• _Exercise requirements_
Filter the data for lines with the word "https" and copy those lines.

(Records contained in a dataset)
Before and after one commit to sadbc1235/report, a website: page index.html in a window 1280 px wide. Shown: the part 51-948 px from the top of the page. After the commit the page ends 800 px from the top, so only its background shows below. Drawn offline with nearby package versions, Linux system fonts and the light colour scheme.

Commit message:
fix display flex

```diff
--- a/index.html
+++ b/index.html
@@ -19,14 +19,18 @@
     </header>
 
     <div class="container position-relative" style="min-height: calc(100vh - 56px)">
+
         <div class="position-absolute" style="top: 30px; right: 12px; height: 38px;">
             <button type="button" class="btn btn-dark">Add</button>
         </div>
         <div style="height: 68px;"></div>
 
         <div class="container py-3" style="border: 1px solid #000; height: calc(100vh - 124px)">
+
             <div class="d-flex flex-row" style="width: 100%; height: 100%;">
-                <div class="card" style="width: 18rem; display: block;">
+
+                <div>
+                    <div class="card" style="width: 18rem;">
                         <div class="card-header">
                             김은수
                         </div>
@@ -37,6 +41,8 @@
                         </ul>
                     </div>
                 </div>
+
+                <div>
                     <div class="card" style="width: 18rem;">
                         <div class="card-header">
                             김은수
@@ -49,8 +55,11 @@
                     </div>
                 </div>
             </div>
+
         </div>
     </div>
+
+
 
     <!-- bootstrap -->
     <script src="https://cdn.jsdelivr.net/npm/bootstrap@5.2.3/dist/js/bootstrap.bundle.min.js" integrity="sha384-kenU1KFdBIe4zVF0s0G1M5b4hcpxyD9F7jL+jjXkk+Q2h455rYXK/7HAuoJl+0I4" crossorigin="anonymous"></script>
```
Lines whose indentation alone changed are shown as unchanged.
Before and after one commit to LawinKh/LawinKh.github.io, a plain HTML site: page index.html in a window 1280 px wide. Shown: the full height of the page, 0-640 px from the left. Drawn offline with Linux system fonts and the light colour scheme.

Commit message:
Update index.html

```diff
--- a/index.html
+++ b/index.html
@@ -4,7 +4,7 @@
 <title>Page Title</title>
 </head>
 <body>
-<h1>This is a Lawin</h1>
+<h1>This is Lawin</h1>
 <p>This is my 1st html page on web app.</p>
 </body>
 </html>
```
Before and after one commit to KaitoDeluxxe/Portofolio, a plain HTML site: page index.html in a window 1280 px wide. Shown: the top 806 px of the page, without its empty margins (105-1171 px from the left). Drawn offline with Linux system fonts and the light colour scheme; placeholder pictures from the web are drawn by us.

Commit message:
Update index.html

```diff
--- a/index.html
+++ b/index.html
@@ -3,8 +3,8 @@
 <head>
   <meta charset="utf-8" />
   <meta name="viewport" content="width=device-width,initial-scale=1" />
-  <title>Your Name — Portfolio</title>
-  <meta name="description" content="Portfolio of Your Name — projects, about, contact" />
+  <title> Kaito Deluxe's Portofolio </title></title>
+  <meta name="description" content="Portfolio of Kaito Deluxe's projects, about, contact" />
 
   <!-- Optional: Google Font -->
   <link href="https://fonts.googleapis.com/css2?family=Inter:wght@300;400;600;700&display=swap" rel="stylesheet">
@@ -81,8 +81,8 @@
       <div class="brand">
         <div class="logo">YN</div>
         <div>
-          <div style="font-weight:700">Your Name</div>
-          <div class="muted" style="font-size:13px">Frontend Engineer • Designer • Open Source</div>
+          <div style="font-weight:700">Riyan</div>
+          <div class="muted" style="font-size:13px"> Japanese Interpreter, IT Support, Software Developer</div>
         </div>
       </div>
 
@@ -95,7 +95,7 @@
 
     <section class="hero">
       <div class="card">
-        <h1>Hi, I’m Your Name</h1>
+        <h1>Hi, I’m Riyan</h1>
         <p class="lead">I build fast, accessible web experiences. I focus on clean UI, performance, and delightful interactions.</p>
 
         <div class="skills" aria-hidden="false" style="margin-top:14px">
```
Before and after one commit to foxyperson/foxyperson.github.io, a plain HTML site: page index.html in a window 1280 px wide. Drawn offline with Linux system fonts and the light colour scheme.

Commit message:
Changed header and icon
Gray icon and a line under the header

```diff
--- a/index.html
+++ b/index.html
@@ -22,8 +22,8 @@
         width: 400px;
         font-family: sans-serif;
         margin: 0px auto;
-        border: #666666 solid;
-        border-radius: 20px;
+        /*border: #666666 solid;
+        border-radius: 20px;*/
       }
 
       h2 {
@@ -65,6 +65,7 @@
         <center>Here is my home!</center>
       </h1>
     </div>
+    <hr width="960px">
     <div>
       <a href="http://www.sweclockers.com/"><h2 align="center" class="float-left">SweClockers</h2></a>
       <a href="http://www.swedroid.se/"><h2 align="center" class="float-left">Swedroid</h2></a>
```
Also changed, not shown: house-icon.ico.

• _Your response_
     <script src="https://cdn.jsdelivr.net/npm/bootstrap@5.2.3/dist/js/bootstrap.bundle.min.js" integrity="sha384-kenU1KFdBIe4zVF0s0G1M5b4hcpxyD9F7jL+jjXkk+Q2h455rYXK/7HAuoJl+0I4" crossorigin="anonymous"></script>
   <link href="https://fonts.googleapis.com/css2?family=Inter:wght@300;400;600;700&display=swap" rel="stylesheet">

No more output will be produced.